President Obama (Jason Reed/Reuters) President Obama (Jason Reed/Reuters)

Too bad Iran thinks nothing of violating United Nations resolutions. “At this moment, Iran’s rulers are in violation of five unanimous Security Council resolutions mandating that Iran cease all uranium-enrichment activities, as well as their obligations under the Nuclear Non-Proliferation Treaty. The ‘right’ to uranium enrichment that they insist upon and say is ‘non-negotiable’ is to be found nowhere in international law. They are simply asserting and demanding it.” And still, Obama has such faith in a paper agreement.

Too bad the Obama administration doesn’t understand the value of sanctions. A new report shows how effective they can be. “The Iranian government may fear that, without a short-term nuclear deal, further sanctions pressure could tip the economy into an unmanageable economic and political crisis.

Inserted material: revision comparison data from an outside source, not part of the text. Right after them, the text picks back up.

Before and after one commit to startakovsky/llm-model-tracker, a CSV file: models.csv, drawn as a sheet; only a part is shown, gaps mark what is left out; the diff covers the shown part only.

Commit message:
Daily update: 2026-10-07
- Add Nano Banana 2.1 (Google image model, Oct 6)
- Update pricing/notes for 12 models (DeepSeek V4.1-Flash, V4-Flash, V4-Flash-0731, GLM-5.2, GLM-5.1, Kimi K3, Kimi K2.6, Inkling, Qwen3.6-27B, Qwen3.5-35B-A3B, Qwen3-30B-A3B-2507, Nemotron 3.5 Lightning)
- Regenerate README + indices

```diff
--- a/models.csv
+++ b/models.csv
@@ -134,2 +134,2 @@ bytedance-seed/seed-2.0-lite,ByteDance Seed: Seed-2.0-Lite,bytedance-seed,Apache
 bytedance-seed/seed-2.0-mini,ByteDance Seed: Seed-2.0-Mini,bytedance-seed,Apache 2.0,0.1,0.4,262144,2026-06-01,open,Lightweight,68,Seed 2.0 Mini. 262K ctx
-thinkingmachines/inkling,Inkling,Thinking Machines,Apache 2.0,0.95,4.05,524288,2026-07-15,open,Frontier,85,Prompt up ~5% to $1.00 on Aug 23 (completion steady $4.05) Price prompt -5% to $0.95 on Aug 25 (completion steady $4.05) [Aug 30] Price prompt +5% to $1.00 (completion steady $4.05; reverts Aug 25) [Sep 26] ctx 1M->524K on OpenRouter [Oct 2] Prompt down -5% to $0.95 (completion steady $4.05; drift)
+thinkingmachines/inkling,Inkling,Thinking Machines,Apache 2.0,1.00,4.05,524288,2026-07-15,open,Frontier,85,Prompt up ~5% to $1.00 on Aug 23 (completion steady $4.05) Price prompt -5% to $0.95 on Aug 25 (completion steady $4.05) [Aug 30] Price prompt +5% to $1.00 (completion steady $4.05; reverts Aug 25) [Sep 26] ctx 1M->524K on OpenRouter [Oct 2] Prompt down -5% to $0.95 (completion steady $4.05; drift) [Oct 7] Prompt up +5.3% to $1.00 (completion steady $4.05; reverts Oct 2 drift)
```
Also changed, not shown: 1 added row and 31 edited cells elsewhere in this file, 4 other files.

Legislation passed in the House of Representatives and expected in the Senate closes a number of sanctions loopholes, targets Iranian oil revenue, adds additional sector-based sanctions, and further squeezes Iran’s [foreign exchange] reserves.”

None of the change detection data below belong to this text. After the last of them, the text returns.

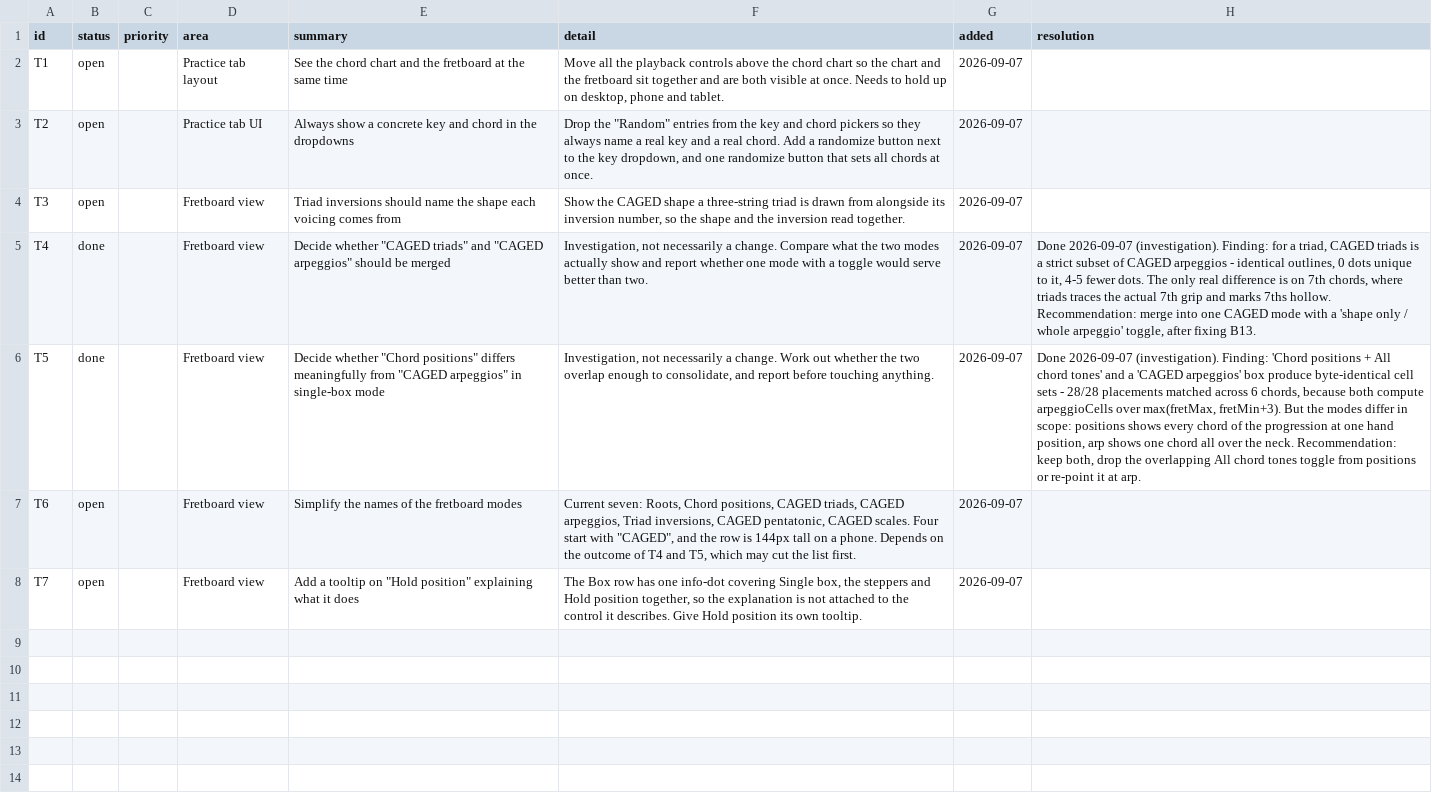
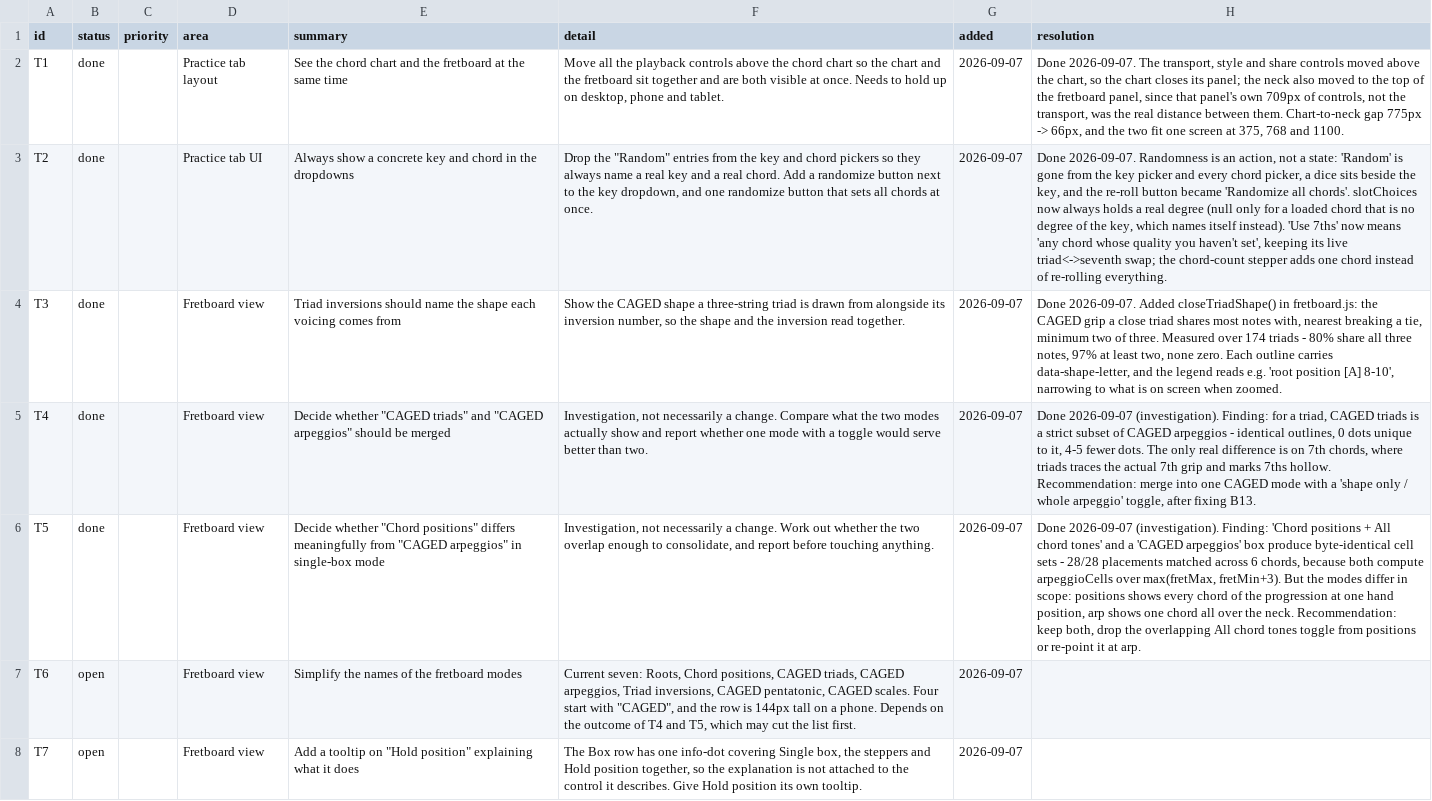
Before and after one commit to jchendy/chords, a CSV file: TODO.csv, drawn as a sheet; only a part is shown; the diff covers the shown part only; the diff names each change by its address in the sheet, - before the commit and + after, or states it on an @@ line.

```diff
--- a/TODO.csv
+++ b/TODO.csv
-B2:B4 (status): open
+B2:B4 (status): done
-H2 (resolution): (empty)
+H2 (resolution): Done 2026-09-07. The transport, style and share controls moved above the chart, so the chart closes its panel; the neck also moved to the top of the fretboard panel, since that panel's own 709px of controls, not the transport, was the real distance between them. Chart-to-neck gap 775px -> 66px, and the two fit one screen at 375, 768 and 1100.
-H3 (resolution): (empty)
+H3 (resolution): Done 2026-09-07. Randomness is an action, not a state: 'Random' is gone from the key picker and every chord picker, a dice sits beside the key, and the re-roll button became 'Randomize all chords'. slotChoices now always holds a real degree (null only for a loaded chord that is no degree of the key, which names itself instead). 'Use 7ths' now means 'any chord whose quality you haven't set', keeping its live triad<->seventh swap; the chord-count stepper adds one chord instead of re-rolling everything.
-H4 (resolution): (empty)
+H4 (resolution): Done 2026-09-07. Added closeTriadShape() in fretboard.js: the CAGED grip a close triad shares most notes with, nearest breaking a tie, minimum two of three. Measured over 174 triads - 80% share all three notes, 97% at least two, none zero. Each outline carries data-shape-letter, and the legend reads e.g. 'root position [A] 8-10', narrowing to what is on screen when zoomed.
```
Also changed, not shown: 5 added rows elsewhere in this file, 6 other files.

Too bad he finds his job so hard. “President Obama is facing a wrenching decision on whether to cancel his weekend  trip to Asia.” If that is “wrenching,” you can understand why being commander in chief is so hard for him.

Too bad we are huffing and puffing over discretionary spending, which is almost beside the point. “The cause of the soaring deficits and debt is familiar: rapid increases in entitlement spending (on top of the five decade run-up that has already occurred), driven by the aging of the population, rapidly rising health care costs, and spending associated with expanded health entitlements under the Patient Protection and Affordable Care Act (PPACA). CBO expects that 54 percent of the federal spending increase on the major entitlements over the next twenty-five years will be attributable to the aging of the U.S. population.”

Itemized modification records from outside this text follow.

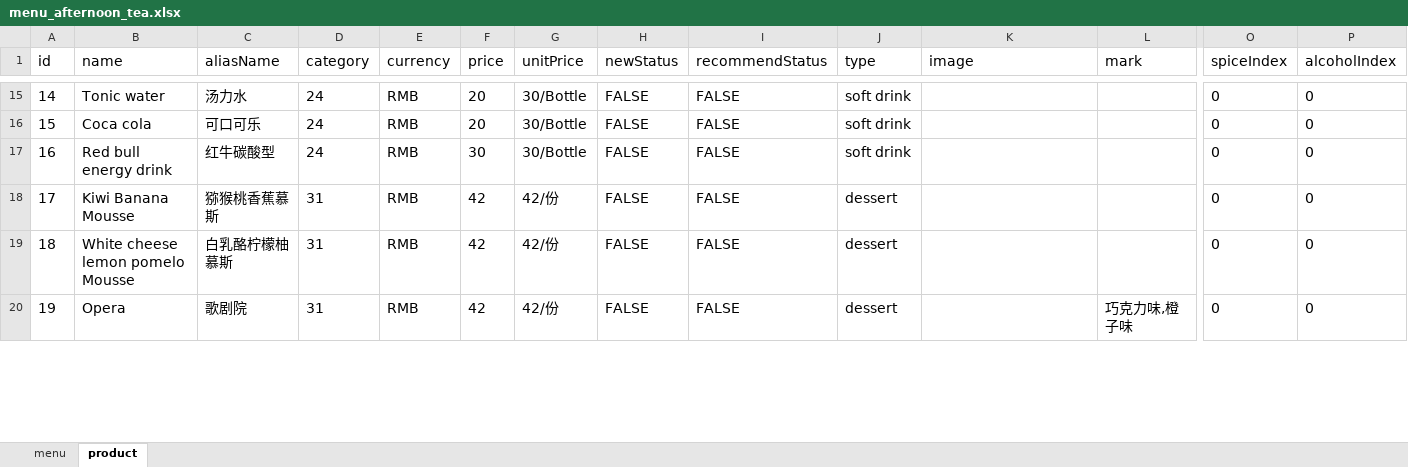
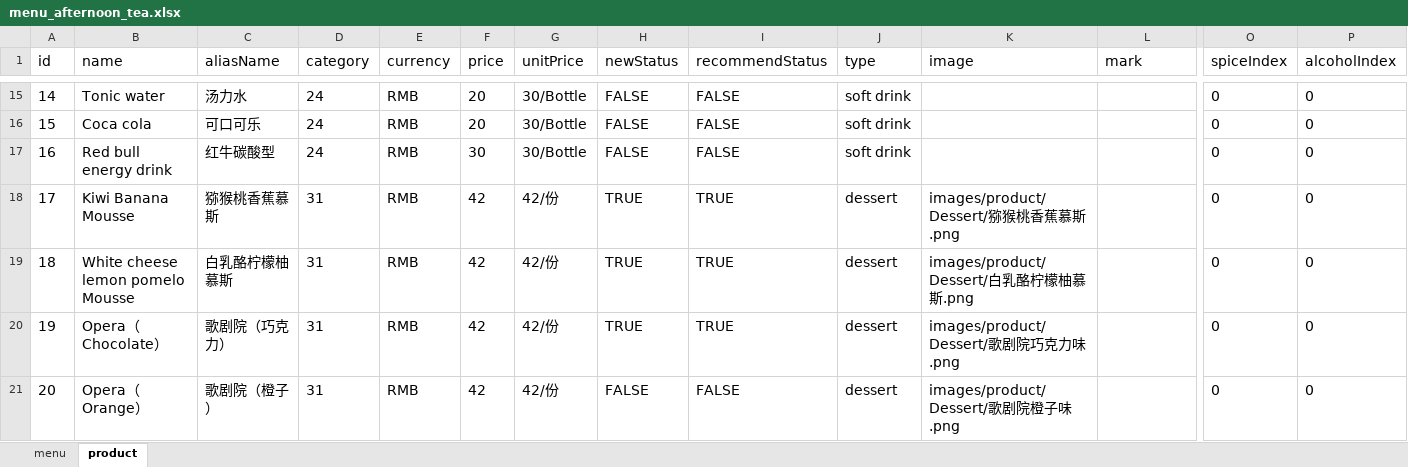
Before and after one commit to rootinn123/rootinn123.github.io, an Excel workbook: data/menu_afternoon_tea.xlsx, sheet product, drawn as a sheet; only a part is shown, gaps mark what is left out; values as stored, in another font and other column widths than the file's, no borders; addresses are those after the commit; rows hold the shown columns only; the diff covers the shown part only; the diff names each change by its address in the sheet, - before the commit and + after, or states it on an @@ line.

```diff
--- a/data/menu_afternoon_tea.xlsx (sheet product)
+++ b/data/menu_afternoon_tea.xlsx (sheet product)
-H18:H19 (newStatus): FALSE
+H18:H19 (newStatus): TRUE
-I18:I19 (recommendStatus): FALSE
+I18:I19 (recommendStatus): TRUE
-K18 (image): (empty)
+K18 (image): images/product/Dessert/猕猴桃香蕉慕斯.png
-K19 (image): (empty)
+K19 (image): images/product/Dessert/白乳酪柠檬柚慕斯.png
+row 20: 19 | Opera（Chocolate） | 歌剧院（巧克力） | 31 | RMB | 42 | 42/份 | TRUE | TRUE | dessert | images/product/Dessert/歌剧院巧克力味.png |  | 0 | 0
@@ column A (id) renumbered from row 21 down @@
-B21 (name): Opera
+B21 (name): Opera（Orange）
-C21 (aliasName): 歌剧院
+C21 (aliasName): 歌剧院（橙子）
-K21 (image): (empty)
+K21 (image): images/product/Dessert/歌剧院橙子味.png
-L21 (mark): 巧克力味,橙子味
+L21 (mark): (empty)
```
Also changed, not shown: 5 edited cells elsewhere in this sheet, sheet menu, data/menu_bar_time.xlsx, data/menu_dinner.xlsx, 17 other files.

Too bad each side thinks it can win. Both may lose, says Amy Walter of the Cook Political Report. “While a government shut-down is not new, it is the first time where we’ve seen a combination of low presidential approval, low consumer confidence and low approval ratings of Congress. With no one starting in a good position, it becomes harder to predict just how this plays out politically over the next few weeks — or even into 2014.”

Too bad most reporters don’t understand Pope Francis (or Catholicism) and misrepresent what he is about. “Asking Catholics to lead the case for faith by emphasizing traditional morality in an age glutted by sex is, indeed, a pretty tough sell. He’s suggesting that believers work with the facts on the ground and find creative ways of planting the same eternal seeds in damaged soil. . . . Maybe it means understanding the moral energy behind environmentalism and building new bridges between that movement and Christian ideas of stewardship. Maybe there’s synergy too in connecting the obvious moral dots between concern for all kinds of animal life and concern for unborn human life.” Read the whole thing.

Jennifer Rubin writes the Right Turn blog for The Post, offering reported opinion from a conservative perspective.